The opposite is true about my friend Abby. Abby has had a hard life, too. She wasn’t born into a wealthy family, she has raised a son by herself, put herself through college, and taken care of aged and ill relatives. But she is cheerful and upbeat most of the time, and I love being around herm, because when we’re together, life seems easy and joyful.
Recently, I made the observation that she had a great career and seemed to be appreciated by her boss and company. She replied, “Oh, yes! I love my job and I’m lucky to have it. Every morning when I drive to work, I grab the steering wheel and thank God for my job. For the job that paid for this nice car I wouldn’t have otherwise, for the nice people I work with in a beautiful office and for a boss that treats me and everyone else so well. I’m absolutely grateful for what I have and make a point to give thanks on my way to work. It grounds me and starts off my day on a positive note.”
I am convinced that it is Abby’s sense of gratitude that gives her such an upbeat attitude. It’s also why I believe, she has more friends than anyone else I know. For when we are grateful, we exude happiness and that makes us magnets that draw other people toward us. They want to be around that exuberant energy.
Gratitude not only draws people to us, but it helps us keep those who are in our sphere. When we see the glass a half-full, rather than half-empty, we notice what is there rather than dwelling on what is not. When we notice what’s there, we get out of our self-absorption and realize that there are people around us, many of whom have done wonderful things for us. And when we express our gratitude for their presence in our lives, it’s more likely that those people will want to continue to be around us.
GRATITUDE – The Antidote to Bitterness and Resentment – “The more light you allow within you, the brighter the world you live in will be.” Shakti Gawain
Twenty years ago, Cynthia, a petite, talented woman in her late twenties, got divorced in a terrible breakup. Two decades later, bitter and resentful, she is sill obsessed with her ex-husband, bad-mouthing him to her children and friends whenever she gets a chance, convinced that he ruined her life. In a way, of course, he did. Because she kept focusing on her pain and resentment, she was never able to heal and move on. Hurt and hateful, she hasn’t been able to attract new love in her life, and her now-grown children avoid her like the plague.
Have you ever met someone so bitter about their life that they feel like a black hole sucking away all the energy around them? Whether we call them pessimists, ingrates, or those who always see the glass a half-empty, they are a drag to be around. So focused on what hasn’t worked for them they can’t see the ways they have been the recipients of gifts, blessings, and surprises.
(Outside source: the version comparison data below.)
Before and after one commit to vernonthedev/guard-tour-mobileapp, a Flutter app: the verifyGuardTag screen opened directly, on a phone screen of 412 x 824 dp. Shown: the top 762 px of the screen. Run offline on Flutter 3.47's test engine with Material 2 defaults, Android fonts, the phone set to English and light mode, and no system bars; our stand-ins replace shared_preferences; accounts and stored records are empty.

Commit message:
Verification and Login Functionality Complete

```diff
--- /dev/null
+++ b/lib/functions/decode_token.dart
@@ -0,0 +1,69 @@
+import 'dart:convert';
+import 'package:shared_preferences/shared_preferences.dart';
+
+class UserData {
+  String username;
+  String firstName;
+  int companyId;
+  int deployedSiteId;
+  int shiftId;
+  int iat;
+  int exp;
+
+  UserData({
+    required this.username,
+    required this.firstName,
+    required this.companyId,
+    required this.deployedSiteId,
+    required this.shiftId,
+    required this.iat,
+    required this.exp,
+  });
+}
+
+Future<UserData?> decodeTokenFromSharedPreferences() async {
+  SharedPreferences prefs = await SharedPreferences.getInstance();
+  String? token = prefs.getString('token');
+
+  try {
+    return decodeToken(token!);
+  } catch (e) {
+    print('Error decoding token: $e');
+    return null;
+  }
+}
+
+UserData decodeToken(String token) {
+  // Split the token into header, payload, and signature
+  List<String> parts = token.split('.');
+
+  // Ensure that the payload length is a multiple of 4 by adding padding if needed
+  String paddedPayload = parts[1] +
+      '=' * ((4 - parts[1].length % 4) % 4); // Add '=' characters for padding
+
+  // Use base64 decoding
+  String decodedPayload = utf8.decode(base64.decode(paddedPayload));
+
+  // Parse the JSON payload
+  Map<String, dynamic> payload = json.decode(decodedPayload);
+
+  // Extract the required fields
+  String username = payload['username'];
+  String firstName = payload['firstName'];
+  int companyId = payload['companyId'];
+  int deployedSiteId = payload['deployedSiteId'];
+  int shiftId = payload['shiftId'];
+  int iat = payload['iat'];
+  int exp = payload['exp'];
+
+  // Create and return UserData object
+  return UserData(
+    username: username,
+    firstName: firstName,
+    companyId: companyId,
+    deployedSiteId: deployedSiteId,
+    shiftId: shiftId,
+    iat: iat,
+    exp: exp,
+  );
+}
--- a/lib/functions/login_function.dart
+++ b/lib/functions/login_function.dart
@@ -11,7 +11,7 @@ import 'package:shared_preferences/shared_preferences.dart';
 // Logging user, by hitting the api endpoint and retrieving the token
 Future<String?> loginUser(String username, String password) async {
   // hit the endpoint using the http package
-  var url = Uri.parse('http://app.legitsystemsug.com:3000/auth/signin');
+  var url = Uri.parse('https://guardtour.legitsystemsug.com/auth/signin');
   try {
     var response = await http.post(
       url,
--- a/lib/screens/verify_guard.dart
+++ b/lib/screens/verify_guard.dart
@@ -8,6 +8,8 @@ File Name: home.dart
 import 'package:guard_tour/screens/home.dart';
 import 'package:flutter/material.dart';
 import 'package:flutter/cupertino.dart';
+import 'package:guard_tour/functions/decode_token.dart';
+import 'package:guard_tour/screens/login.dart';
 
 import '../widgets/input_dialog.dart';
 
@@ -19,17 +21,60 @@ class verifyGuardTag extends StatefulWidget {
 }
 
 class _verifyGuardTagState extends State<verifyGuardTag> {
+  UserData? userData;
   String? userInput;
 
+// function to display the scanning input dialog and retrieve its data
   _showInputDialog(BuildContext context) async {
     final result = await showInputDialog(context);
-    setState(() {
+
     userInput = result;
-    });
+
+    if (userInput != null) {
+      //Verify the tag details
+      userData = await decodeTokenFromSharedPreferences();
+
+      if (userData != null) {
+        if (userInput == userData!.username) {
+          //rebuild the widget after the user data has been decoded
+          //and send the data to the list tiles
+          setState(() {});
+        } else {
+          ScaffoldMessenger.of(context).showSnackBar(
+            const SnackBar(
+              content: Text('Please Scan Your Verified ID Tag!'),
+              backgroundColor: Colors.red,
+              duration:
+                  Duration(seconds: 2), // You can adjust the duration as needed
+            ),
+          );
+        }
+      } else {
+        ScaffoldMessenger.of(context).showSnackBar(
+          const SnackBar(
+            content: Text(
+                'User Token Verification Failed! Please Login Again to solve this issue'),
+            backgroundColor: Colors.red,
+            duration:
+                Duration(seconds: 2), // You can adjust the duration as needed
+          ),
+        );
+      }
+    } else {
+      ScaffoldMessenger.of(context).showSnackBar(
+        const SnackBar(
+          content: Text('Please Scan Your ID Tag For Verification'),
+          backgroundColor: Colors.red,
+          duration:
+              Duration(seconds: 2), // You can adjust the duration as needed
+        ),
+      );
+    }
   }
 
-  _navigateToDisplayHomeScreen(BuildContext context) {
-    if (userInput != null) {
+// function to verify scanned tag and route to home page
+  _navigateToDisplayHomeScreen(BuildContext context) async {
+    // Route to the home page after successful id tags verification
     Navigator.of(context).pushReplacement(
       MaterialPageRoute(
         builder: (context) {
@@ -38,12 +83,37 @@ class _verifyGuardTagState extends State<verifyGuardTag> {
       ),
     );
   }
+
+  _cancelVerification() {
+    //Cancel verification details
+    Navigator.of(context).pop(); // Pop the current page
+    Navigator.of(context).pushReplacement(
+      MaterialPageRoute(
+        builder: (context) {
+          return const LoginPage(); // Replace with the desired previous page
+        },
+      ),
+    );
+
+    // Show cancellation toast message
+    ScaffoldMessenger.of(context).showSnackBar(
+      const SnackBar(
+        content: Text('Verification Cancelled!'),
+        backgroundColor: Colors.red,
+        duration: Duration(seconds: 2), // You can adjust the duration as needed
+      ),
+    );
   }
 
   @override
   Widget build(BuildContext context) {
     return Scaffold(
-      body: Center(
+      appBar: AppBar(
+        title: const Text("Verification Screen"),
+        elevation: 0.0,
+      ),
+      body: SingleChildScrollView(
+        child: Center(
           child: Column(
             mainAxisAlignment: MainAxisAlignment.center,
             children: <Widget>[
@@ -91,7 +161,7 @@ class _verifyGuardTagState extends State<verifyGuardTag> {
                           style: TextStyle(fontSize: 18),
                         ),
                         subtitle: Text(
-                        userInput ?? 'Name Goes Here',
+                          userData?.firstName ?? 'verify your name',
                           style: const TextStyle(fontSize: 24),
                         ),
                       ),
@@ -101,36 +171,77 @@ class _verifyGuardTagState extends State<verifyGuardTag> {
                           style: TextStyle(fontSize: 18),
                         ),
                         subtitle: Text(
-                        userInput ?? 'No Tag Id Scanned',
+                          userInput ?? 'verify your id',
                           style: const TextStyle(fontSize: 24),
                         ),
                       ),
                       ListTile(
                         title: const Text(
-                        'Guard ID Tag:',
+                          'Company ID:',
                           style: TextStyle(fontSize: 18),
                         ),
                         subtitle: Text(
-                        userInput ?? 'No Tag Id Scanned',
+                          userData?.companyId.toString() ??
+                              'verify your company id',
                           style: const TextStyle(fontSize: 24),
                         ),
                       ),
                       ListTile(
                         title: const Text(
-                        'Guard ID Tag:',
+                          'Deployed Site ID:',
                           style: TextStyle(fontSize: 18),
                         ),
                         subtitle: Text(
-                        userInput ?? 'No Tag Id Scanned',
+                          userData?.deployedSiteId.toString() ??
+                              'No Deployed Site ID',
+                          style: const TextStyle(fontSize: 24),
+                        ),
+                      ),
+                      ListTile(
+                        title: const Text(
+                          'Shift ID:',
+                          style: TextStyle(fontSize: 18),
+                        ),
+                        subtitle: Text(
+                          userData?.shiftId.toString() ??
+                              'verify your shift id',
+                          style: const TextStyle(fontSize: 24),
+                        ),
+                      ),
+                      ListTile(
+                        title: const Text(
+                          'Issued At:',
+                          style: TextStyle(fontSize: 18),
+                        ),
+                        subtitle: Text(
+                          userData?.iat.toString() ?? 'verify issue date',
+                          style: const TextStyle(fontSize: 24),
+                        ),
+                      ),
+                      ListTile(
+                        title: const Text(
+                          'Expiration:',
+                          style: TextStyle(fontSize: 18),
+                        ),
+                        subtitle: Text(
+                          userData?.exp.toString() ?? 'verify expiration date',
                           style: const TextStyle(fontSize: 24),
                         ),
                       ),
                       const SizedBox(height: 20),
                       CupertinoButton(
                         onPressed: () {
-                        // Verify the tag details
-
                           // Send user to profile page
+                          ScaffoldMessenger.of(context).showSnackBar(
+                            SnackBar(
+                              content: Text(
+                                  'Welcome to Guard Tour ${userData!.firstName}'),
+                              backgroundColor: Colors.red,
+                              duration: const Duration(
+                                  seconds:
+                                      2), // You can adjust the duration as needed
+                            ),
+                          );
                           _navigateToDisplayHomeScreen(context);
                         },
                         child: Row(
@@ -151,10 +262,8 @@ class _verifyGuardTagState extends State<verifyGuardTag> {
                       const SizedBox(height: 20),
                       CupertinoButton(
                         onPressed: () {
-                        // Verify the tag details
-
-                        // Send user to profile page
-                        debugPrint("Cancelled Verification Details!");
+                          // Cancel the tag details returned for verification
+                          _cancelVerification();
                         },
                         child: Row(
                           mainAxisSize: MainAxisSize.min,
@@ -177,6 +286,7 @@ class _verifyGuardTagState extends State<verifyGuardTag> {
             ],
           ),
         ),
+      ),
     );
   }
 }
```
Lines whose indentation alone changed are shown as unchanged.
Most of us aren’t total black holes, but when we fail to give thanks for what happens in our lives, we can get hung up in bitterness that prevents us from developing emotionally and spiritually. If we fail to grow, the light inside us grows dim.
Bitterness is a poison that snuffs the light of our souls, hardening us to life’s pleasures and joys by keeping us focused only on what is wrong. When the man I lived with for fourteen years left me, he said it was because I was turning bitter and he didn’t want to stick around to see it. Although there were other reasons for our breakup, including many he was responsible for, after the pain of the loss had subsided I gave thanks to him for the wake-up call; I was turning into a resentful woman, and that was the last thing on Earth I wanted to be.
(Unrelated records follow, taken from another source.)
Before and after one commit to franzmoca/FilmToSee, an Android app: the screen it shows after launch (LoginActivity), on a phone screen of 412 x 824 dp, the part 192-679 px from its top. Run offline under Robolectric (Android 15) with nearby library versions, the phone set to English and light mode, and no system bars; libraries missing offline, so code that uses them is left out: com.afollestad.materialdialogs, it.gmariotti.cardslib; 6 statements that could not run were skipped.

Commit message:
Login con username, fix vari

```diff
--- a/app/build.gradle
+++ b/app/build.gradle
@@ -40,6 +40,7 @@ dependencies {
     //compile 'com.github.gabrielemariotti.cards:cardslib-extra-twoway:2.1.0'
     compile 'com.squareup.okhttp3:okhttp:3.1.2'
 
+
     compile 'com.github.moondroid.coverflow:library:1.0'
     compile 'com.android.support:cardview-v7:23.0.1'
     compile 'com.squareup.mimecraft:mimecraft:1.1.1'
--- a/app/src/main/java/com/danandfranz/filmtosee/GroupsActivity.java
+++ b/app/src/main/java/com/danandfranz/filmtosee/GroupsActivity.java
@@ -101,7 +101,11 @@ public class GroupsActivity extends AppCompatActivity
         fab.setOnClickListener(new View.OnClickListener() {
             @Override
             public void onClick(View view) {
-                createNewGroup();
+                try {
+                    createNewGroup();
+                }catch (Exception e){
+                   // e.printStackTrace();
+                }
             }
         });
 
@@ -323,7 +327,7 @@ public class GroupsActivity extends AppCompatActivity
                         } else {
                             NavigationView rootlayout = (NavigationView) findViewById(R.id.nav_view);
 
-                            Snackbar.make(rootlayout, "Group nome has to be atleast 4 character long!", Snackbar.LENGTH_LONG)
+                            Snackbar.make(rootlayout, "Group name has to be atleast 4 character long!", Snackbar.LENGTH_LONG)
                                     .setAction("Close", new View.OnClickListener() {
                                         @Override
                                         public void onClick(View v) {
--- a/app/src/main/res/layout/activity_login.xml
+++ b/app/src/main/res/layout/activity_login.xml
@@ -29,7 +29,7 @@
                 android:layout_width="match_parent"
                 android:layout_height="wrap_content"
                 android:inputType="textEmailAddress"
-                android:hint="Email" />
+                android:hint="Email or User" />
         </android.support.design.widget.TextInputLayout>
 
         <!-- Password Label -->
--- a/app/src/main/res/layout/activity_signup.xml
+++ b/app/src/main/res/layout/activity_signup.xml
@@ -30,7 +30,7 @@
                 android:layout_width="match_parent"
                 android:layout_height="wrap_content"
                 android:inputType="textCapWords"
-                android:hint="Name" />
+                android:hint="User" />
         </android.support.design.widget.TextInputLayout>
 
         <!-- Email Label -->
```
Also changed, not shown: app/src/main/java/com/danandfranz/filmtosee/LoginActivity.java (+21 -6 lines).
I’m determined not to sink into bitterness again. While there are plenty of things in life to be justifiably annoyed, angry, or hurt at, that doesn’t mean that I should completely ignore all that is beautiful, good, and touching. I want my soul to shine with an overflowing of love, and practicing gratitude is one of the best ways I know to do it.